2. You know now that in the initializator, instructions are placed in the order they are written in the source. So here, test = new Test() runs first (calling the constructor!), then name = "abc";. If you swap the two lines, "abcxyz" will be written.

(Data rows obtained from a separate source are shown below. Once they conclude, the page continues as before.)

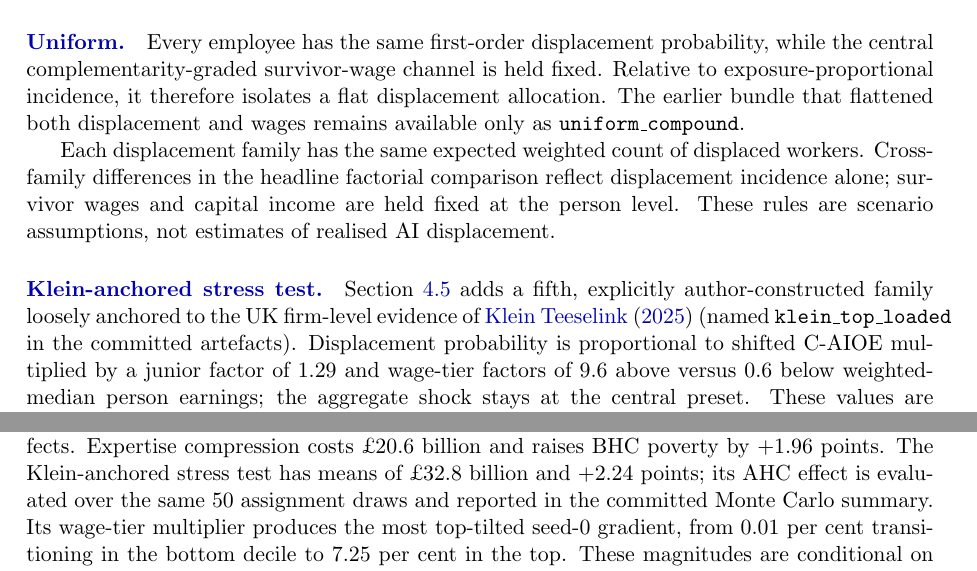
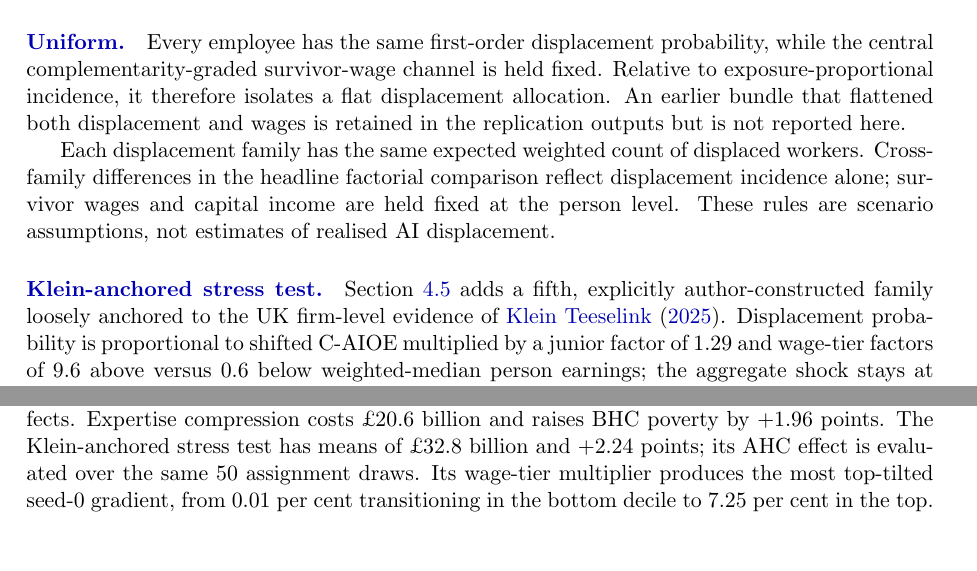
Before and after one commit to PolicyEngine/uk-ai-study, a LaTeX paper (paper/main.tex, which reads paper/sections/methodology.tex, paper/sections/results.tex): two parts of pages 10 and 21 of 42 before the commit and two parts of pages 10 and 20 of 42 after it, joined at a grey line, cut so that both start at the same text, the shorter picture padded with empty space. Compiled offline with pdfLaTeX.

Commit message:
Remove internal artefact labels and code names from prose
Co-Authored-By: Claude Fable 5 <noreply@anthropic.com>

```diff
--- a/paper/sections/methodology.tex
+++ b/paper/sections/methodology.tex
@@ -60,9 +60,9 @@ The rules above fix how large the shock is; they do not settle who bears it, and
 
-\paragraph{Uniform.} Every employee has the same first-order displacement probability, while the central complementarity-graded survivor-wage channel is held fixed. Relative to exposure-proportional incidence, it therefore isolates a flat displacement allocation. The earlier bundle that flattened both displacement and wages remains available only as \texttt{uniform\_compound}.
+\paragraph{Uniform.} Every employee has the same first-order displacement probability, while the central complementarity-graded survivor-wage channel is held fixed. Relative to exposure-proportional incidence, it therefore isolates a flat displacement allocation. An earlier bundle that flattened both displacement and wages is retained in the replication outputs but is not reported here.
 
 Each displacement family has the same expected weighted count of displaced workers. Cross-family differences in the headline factorial comparison reflect displacement incidence alone; survivor wages and capital income are held fixed at the person level. These rules are scenario assumptions, not estimates of realised AI displacement.
 
-\paragraph{Klein-anchored stress test.} Section~\ref{sec:results-incidence} adds a fifth, explicitly author-constructed family loosely anchored to the UK firm-level evidence of \citet{kleinteeselink2025} (named \texttt{klein\_top\_loaded} in the committed artefacts). Displacement probability is proportional to shifted C-AIOE multiplied by a junior factor of 1.29 and wage-tier factors of 9.6 above versus 0.6 below weighted-median person earnings; the aggregate shock stays at the central preset. These values are not a transported estimate of household-level displacement. The December 2025 revision of \citet{kleinteeselink2025} reports per-standard-deviation semi-elasticities of about $-0.3$ per cent overall, $-0.4$ per cent for junior employment, and $-0.7$ per cent in high-compensation firms against a statistical zero in low-compensation firms. The much larger wage-tier factors used here descend from press-release scalings to maximally exposed firms, and person earnings only proxy the paper's firm-average compensation split. No geographic multiplier is applied: the same revision reports minimal, statistically insignificant London effects. The remaining junior proxy (age under 25), wage-tier mapping and multiplicative combination are author choices, so this family is a top-loaded stress test, not a measured wage or displacement schedule.
+\paragraph{Klein-anchored stress test.} Section~\ref{sec:results-incidence} adds a fifth, explicitly author-constructed family loosely anchored to the UK firm-level evidence of \citet{kleinteeselink2025}. Displacement probability is proportional to shifted C-AIOE multiplied by a junior factor of 1.29 and wage-tier factors of 9.6 above versus 0.6 below weighted-median person earnings; the aggregate shock stays at the central preset. These values are not a transported estimate of household-level displacement. The December 2025 revision of \citet{kleinteeselink2025} reports per-standard-deviation semi-elasticities of about $-0.3$ per cent overall, $-0.4$ per cent for junior employment, and $-0.7$ per cent in high-compensation firms against a statistical zero in low-compensation firms. The much larger wage-tier factors used here descend from press-release scalings to maximally exposed firms, and person earnings only proxy the paper's firm-average compensation split. No geographic multiplier is applied: the same revision reports minimal, statistically insignificant London effects. The remaining junior proxy (age under 25), wage-tier mapping and multiplicative combination are author choices, so this family is a top-loaded stress test, not a measured wage or displacement schedule.
 
 \paragraph{Wage margin.} The families above vary who is displaced; a final family varies the \emph{margin} on which the shock arrives, and I treat it as a separate adjustment-margin robustness family rather than a sixth incidence family, since it changes the mechanism rather than the allocation. In the task framework of \citet{acemoglu2022tasks}, displacement ``does not need to be associated with job loss'' and manifests chiefly as relative wage declines for workers who stay employed; the entry-barrier mechanism of \citet{hosseinilichtinger2026barriers} likewise operates through wage adjustment rather than job destruction. The wage-margin family moves the same aggregate earnings loss to that channel: no worker loses a job, and instead every employee's earnings are cut by an occupation-level percentage proportional to $\max(0, \text{exposure} - \text{exposure}_{\min})$ --- the same min-shift normalisation as the quota weights of equation~\eqref{eq:jobloss}, so the least-exposed group takes no cut---with a single calibration constant chosen so that the weighted aggregate employee-earnings loss equals the \emph{realised} gross earnings loss of the paired central displacement draw for the same seed (a realised paired share of 7.77 per cent of the baseline employee wage bill at seed 0, larger than the 7 per cent head-count rate because group job-loss rates correlate with group pay). The family therefore shares its calibration draw-by-draw with the central scenario rather than with a fixed 7 per cent wage-bill share, and its only seed variation enters through the paired draw's realised loss. % results/wage_margin_central.json gross_cut_share_target
 I run two gradients: the C-AIOE itself, and the potential-supply-shift (PSS) measure of \citet{hosseinilichtinger2026barriers}, taken from their public data release and crosswalked to SOC2020 major groups by the same chained SOC2018--SOC2010--ISCO-08--SOC2020 route with ASHE 2025 employment weights as the exposure scores (Spearman rank correlation with the C-AIOE across the nine major groups: 0.78). The PSS rows should be read as a \emph{PSS-ranked wage-cut stress test}: PSS supplies only the cross-occupation ranking of author-imposed cuts, and the exercise is not an implementation of the \citet{hosseinilichtinger2026barriers} labour-supply mechanism, which their citation here motivates rather than licenses. The 2.6 per cent complementarity-graded wage uplift of equation~\eqref{eq:wage} and the capital shock compose on top, so a worker's net percentage change is uplift minus cut; employment status, hours and pension contributions are unchanged. Section~\ref{sec:results-wagemargin} reports the results.
--- a/paper/sections/results.tex
+++ b/paper/sections/results.tex
@@ -155,7 +155,7 @@ Within these calibrations, who bears the shock materially changes its simulated
 % Paired 95% intervals recomputed from results/robustness/incidence_draws_five.csv (clean-room rebuild vintage; paired normal interval on draw-level differences, 50 shared seeds).
 Across the four stylised families, the mean BHC poverty rise lies between \genIncFamilyPovBhcMeanMinPp{} and \genIncCompressionPovBhcMeanPp{} percentage points, while mean Exchequer costs span nearly \pounds 7 billion. Because the families share assignment seeds, draw-level \emph{differences} support paired inference: the expertise-compression poverty effect exceeds the exposure-proportional one by $+0.09$ points (paired 95 per cent interval $[+0.03, +0.15]$). The uniform--exposure poverty difference is indistinguishable from zero ($-0.00$ points, $[-0.06, +0.06]$); all families share the central wage and capital axis, so the comparison isolates displacement allocation. Uniform incidence retains a reliably smaller fiscal effect than exposure-proportional incidence ($-\pounds 3.84$ billion, $[-4.46, -3.21]$) alongside a reliably larger Gini effect (below). The junior-concentrated and exposure-proportional fiscal costs remain indistinguishable under the same paired comparison ($+\pounds 0.19$ billion, $[-\pounds 0.30, +\pounds 0.67]$). These paired intervals describe assignment-draw noise only, not population sampling uncertainty.
 
-The author-imposed top-loaded calibrations combine relatively large fiscal and poverty effects. Expertise compression costs \pounds \genIncCompressionCostMeanBn~billion and raises BHC poverty by +\genIncCompressionPovBhcMeanPp{} points. The Klein-anchored stress test has means of \pounds 32.8 billion and +2.24 points; its AHC effect is evaluated over the same 50 assignment draws and reported in the committed Monte Carlo summary. Its wage-tier multiplier produces the most top-tilted seed-0 gradient, from 0.01 per cent transitioning in the bottom decile to 7.25 per cent in the top. These magnitudes are conditional on the stress-test mapping and are not estimates transported from Klein Teeselink.
+The author-imposed top-loaded calibrations combine relatively large fiscal and poverty effects. Expertise compression costs \pounds \genIncCompressionCostMeanBn~billion and raises BHC poverty by +\genIncCompressionPovBhcMeanPp{} points. The Klein-anchored stress test has means of \pounds 32.8 billion and +2.24 points; its AHC effect is evaluated over the same 50 assignment draws. Its wage-tier multiplier produces the most top-tilted seed-0 gradient, from 0.01 per cent transitioning in the bottom decile to 7.25 per cent in the top. These magnitudes are conditional on the stress-test mapping and are not estimates transported from Klein Teeselink.
 
 The Gini rises in all five simulated families---50-draw means of +\genIncFamilyGiniMeanMinPp{} to +\genIncFamilyGiniMeanMaxPp{} percentage points---just as it rises in all 66 grid cells (in the appendix's capital-off variant of the grid the null cell with no shock at all is exactly zero, as it must be). Paired inference again separates some families: the uniform Gini effect exceeds the exposure-proportional one by $+0.04$ points (paired 95 per cent interval $[+0.01, +0.08]$), and the Klein-anchored Gini effect is reliably \emph{smaller} than the expertise-compression one ($-0.07$ points, $[-0.12, -0.03]$), consistent with its more top-concentrated losses compressing the upper tail. % paired intervals from results/robustness/incidence_draws_five.csv (50 shared seeds)
 The directional result is explicitly conditional on these displacement calibrations.
```
Also changed, not shown: paper/main.tex (+1 -1 lines), paper/main.pdf, paper/sections/methodology.tex (4 more changed lines), 4 other files.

But keep in mind this scenario is a bit tricky, as your static initializator instantiates the class in the first line, thereby running the non-static initializator and calling the constructor before going to the second line of the static ini.
(Also, it writes "nullxyz", because a null String is written as "null" and not "")
[ November 18, 2006: Message edited by: David Nemeskey ]
 
Ranch Hand
Posts: 1274
  • Mark post as helpful
  • send pies
  • Quote
  • Report post to moderator
Hi ranchers,

I want to add only one point.
You cannot say that the non-static initialization block does not run before the constructor runs.

It runs after the constructors call to super, but before the rest of the constructor runs.

eg
prints:
A constructor
non-static init Block in B
B constructor





Yours,
Bu.
 
Ranch Hand
Posts: 45
  • Mark post as helpful
  • send pies
  • Quote
  • Report post to moderator
Would it be possible for someone to post the full code so that I can compile this and play arround with it.

Best wishes
Dianne
 
Dianne Gerrelli
Ranch Hand
Posts: 45
  • Mark post as helpful
  • send pies
  • Quote
  • Report post to moderator
Sorry just getting back into Java, I forgot that the file name needs to be the same as the class. I now get the expected output.

Best wishes
Dianne :roll:
 
David Nemeskey
Ranch Hand
Posts: 52
  • Mark post as helpful
  • send pies
  • Quote
  • Report post to moderator
Burkhard: thanks for pointing that out! I forgot it (and forgot about inheritance as well)
 
Hareesh Ram Chanchali
Ranch Hand
Posts: 110
  • Mark post as helpful
  • send pies
  • Quote
  • Report post to moderator
Hi Ranchers,

Thanks for your detailed explanation. David special thanks to you.
 
  • Post Reply Bookmark Topic Watch Topic
  • New Topic
Boost this thread!